Two registered adult leaders 21 years of age or over are required at all Scouting activities, including meetings. There must be a registered female adult leader 21 years of age or over in every unit serving female youth. A registered female adult leader 21 years of age or over must be present for any activity involving female youth. Notwithstanding the minimum leader requirements, age- and program-appropriate supervision must always be provided.
Act: Once willing leaders with the right characteristics and attitude of service are recruited, they must receive the proper training and orientation that will equip them to deliver the program to youth with support. That includes mandatory Youth Protection training and position-specific training to prepare them for their new roles and responsibilities.
District Operating Committee
Assess: Effective unit service includes helping unit leaders access the specialized assistance of those on the district operating committee whenever commissioners determine or learn that it is needed.
Plan & Act: Commissioners can call upon the district operating committee to provide specialized advancement or camping help for units, organize new units, train leaders, and conduct events such as camporees. Ensuring units get support to meet their needs and strengthen their programs also helps build relationships among Scouters at all levels.
Train Unit Leadership
Assess: Even after completing Youth Protection training and position-specific training for their new roles and responsibilities, Scouters can always benefit from additional guidance and training. They may even request supplemental support.
Plan: Commissioners should look to the expertise of those on the district operating committee and connect unit leaders with those who can help a unit problem solve and provide more in-depth information for successful unit management.
Act: District operating committee members can offer support in areas including
- Program delivery
- Activity and event planning
- Advancement and recognition
- Accessing resources
- Budgeting and fundraising
- Recruiting youth and adults
Commissioners can also encourage unit leaders to participate in supplemental training opportunities on a district, council, or national basis, as well as online.
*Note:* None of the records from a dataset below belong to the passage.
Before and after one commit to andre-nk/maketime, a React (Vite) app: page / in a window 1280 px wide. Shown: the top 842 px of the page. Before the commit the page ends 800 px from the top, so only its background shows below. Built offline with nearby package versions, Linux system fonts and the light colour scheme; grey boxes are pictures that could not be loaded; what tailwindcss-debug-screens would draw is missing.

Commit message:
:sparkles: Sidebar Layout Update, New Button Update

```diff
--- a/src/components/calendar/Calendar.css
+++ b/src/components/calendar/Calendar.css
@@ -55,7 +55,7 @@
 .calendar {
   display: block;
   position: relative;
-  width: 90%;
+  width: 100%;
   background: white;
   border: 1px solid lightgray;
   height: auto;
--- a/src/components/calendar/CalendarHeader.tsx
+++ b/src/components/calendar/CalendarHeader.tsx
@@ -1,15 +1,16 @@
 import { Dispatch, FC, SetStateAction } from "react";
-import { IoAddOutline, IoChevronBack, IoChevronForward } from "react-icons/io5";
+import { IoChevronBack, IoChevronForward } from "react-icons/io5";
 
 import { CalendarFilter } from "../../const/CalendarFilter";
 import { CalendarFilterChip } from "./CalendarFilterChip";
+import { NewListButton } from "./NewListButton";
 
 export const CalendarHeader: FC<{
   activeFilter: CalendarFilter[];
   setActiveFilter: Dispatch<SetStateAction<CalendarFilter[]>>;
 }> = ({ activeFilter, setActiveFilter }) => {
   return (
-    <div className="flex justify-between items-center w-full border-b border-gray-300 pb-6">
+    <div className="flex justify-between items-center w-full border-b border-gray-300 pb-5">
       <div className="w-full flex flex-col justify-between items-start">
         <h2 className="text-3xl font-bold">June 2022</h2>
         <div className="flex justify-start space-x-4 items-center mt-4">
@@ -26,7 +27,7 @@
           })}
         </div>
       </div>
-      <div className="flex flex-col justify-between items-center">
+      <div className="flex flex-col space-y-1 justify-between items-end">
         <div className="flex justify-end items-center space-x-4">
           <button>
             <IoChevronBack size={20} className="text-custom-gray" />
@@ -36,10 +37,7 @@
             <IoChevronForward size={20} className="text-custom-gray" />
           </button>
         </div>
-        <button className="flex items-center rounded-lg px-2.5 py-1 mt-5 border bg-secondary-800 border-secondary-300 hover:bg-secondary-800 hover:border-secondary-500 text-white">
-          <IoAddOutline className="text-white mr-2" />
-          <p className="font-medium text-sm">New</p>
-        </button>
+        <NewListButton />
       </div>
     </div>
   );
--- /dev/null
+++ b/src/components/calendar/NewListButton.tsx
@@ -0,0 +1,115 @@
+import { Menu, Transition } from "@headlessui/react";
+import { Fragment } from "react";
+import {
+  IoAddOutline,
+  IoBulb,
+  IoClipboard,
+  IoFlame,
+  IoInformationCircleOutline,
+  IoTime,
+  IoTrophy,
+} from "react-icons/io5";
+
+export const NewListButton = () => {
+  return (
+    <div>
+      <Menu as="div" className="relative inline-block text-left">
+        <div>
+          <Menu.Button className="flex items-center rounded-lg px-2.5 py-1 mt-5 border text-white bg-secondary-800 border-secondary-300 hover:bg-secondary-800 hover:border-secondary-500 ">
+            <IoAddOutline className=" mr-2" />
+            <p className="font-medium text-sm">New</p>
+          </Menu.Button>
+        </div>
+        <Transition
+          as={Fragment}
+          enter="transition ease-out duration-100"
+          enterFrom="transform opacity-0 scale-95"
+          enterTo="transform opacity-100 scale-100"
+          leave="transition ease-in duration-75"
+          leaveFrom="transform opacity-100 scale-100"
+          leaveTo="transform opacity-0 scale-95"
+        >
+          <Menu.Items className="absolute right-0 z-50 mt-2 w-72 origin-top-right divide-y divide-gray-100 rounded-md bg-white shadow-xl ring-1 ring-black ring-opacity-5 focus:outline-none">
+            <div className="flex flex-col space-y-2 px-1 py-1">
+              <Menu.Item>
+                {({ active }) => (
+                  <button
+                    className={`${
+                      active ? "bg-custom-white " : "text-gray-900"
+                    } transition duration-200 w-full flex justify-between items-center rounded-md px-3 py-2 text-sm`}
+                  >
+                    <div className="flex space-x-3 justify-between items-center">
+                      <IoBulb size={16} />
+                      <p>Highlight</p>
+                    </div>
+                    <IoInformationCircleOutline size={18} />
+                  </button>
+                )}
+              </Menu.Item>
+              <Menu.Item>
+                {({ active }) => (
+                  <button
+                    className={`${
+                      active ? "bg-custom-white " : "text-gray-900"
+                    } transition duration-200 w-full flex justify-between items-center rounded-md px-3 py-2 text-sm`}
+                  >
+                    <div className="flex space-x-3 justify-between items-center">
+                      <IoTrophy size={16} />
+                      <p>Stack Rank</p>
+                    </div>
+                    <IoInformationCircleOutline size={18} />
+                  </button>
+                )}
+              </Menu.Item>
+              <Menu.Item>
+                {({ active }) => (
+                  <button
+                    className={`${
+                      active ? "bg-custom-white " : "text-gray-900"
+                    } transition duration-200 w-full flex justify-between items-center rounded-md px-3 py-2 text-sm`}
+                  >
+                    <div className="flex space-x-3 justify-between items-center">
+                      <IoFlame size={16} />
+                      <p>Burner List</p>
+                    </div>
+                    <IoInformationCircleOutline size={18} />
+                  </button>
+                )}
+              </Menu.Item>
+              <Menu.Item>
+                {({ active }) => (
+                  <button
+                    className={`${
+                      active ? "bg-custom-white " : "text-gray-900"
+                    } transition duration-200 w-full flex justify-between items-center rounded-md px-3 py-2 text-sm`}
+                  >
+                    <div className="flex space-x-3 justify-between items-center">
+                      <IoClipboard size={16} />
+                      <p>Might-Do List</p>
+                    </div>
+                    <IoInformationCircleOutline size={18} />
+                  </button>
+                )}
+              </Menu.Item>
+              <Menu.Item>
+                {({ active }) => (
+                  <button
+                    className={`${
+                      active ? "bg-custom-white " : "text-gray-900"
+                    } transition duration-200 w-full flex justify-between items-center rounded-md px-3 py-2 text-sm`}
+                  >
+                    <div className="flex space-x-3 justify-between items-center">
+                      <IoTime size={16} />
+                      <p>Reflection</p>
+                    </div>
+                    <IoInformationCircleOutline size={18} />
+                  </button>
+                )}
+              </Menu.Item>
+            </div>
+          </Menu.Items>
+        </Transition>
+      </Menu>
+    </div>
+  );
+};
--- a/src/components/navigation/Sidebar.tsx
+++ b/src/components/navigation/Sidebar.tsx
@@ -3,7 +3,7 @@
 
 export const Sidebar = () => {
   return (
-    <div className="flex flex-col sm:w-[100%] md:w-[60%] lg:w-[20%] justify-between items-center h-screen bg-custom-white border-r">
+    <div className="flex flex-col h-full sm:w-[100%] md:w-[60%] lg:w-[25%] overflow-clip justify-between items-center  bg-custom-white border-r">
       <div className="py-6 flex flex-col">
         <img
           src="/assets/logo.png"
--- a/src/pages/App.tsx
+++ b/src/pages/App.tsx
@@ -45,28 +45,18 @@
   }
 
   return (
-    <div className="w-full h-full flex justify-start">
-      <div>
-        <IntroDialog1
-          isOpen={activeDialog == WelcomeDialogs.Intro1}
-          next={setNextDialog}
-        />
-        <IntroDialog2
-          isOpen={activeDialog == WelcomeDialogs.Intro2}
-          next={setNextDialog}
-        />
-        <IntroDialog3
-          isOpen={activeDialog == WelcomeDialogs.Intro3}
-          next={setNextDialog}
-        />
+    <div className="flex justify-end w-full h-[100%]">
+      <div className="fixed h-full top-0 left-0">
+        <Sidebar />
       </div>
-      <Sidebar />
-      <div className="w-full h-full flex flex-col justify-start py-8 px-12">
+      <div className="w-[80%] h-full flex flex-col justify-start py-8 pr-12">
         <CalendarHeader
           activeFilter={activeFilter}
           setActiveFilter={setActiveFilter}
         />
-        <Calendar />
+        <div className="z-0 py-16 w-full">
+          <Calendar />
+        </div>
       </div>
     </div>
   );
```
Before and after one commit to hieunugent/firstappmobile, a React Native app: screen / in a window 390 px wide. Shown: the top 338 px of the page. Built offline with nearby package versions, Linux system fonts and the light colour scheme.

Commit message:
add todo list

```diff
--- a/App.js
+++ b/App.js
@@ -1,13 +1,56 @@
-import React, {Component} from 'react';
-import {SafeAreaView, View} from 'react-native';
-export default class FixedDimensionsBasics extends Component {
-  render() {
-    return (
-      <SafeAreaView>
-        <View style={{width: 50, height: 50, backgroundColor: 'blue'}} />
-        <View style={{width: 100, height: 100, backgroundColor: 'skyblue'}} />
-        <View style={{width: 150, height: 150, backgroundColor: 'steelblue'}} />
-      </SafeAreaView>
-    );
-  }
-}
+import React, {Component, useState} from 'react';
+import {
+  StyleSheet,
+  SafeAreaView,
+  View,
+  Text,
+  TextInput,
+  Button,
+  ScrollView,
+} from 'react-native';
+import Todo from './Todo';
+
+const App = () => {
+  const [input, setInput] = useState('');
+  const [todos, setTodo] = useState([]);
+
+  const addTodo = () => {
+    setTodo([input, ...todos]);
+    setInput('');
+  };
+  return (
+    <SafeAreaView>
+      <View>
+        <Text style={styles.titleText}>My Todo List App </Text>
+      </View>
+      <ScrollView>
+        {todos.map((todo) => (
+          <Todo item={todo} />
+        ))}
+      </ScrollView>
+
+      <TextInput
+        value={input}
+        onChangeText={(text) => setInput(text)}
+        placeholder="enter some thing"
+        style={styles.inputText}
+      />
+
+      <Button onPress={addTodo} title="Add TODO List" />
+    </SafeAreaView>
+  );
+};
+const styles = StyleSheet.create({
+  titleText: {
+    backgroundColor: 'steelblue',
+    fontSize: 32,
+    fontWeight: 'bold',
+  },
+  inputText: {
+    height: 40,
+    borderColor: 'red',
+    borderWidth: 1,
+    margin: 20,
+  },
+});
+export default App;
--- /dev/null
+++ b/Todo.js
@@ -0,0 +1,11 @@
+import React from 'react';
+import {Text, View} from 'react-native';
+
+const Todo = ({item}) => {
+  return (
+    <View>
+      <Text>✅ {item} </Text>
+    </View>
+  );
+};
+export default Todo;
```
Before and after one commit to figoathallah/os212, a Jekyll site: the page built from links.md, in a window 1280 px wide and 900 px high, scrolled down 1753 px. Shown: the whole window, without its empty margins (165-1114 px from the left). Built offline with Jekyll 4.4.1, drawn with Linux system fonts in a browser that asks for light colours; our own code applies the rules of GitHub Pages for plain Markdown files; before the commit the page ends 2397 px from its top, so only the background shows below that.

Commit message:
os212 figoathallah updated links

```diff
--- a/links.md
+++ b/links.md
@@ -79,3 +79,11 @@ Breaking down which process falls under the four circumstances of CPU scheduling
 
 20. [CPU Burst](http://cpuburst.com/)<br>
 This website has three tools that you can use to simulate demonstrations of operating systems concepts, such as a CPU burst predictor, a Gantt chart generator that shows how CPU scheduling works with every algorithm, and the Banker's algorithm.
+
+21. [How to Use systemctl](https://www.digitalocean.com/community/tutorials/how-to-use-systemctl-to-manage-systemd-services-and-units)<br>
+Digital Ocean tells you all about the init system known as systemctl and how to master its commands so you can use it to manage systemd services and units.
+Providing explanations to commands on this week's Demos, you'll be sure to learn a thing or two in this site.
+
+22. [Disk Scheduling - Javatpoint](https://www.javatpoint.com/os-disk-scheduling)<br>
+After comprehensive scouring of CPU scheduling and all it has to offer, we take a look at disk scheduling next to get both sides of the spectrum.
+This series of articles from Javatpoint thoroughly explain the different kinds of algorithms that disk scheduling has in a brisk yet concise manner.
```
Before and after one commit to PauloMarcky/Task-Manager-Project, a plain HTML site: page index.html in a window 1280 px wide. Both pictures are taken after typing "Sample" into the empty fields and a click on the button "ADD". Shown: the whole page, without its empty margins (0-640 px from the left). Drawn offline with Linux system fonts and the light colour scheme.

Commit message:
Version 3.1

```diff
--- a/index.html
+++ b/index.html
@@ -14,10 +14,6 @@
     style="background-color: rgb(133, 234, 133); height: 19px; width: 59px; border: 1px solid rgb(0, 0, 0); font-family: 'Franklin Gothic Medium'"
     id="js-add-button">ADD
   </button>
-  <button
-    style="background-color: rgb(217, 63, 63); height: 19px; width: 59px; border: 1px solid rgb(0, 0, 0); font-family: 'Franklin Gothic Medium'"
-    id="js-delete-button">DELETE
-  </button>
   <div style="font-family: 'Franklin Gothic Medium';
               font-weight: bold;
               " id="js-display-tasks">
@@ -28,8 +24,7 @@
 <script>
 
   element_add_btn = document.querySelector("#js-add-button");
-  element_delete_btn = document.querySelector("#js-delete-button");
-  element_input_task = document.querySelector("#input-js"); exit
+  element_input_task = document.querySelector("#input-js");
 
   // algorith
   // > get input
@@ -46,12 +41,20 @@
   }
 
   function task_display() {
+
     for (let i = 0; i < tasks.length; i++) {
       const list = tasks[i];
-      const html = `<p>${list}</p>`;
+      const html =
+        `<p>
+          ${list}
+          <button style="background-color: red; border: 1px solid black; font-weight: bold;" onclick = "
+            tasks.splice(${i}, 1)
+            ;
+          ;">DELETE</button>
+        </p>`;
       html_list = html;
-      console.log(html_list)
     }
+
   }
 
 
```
Support unit leaders by encouraging them to attend district roundtables, which present timely communication, program ideas, networking and relationship development, and additional training for unit leaders. Roundtables provide a great forum for practical ideas that can immediately be implemented within units. Make sure to provide leaders with a district calendar of events so they know when and where roundtables are held.
Unit Program Planning
Assess & Plan: No organization can exist without funds, and a new Scouting unit is no different. Helping units establish sound practices early in the organization process will serve and secure the Scouting program for years to come.
Act: With that in mind, ensure the unit committee understands basic principles and procedures to avoid potentially problematic situations. These include the following:
- Developing a Unit Budget that anticipates the needs of the unit for the coming year
- Fundraising, including opportunities, guidelines, restrictions, and BSA requirements
- Fiscal Procedures for Units, including useful formats for keeping financial records and helpful information for unit committees, particularly treasurers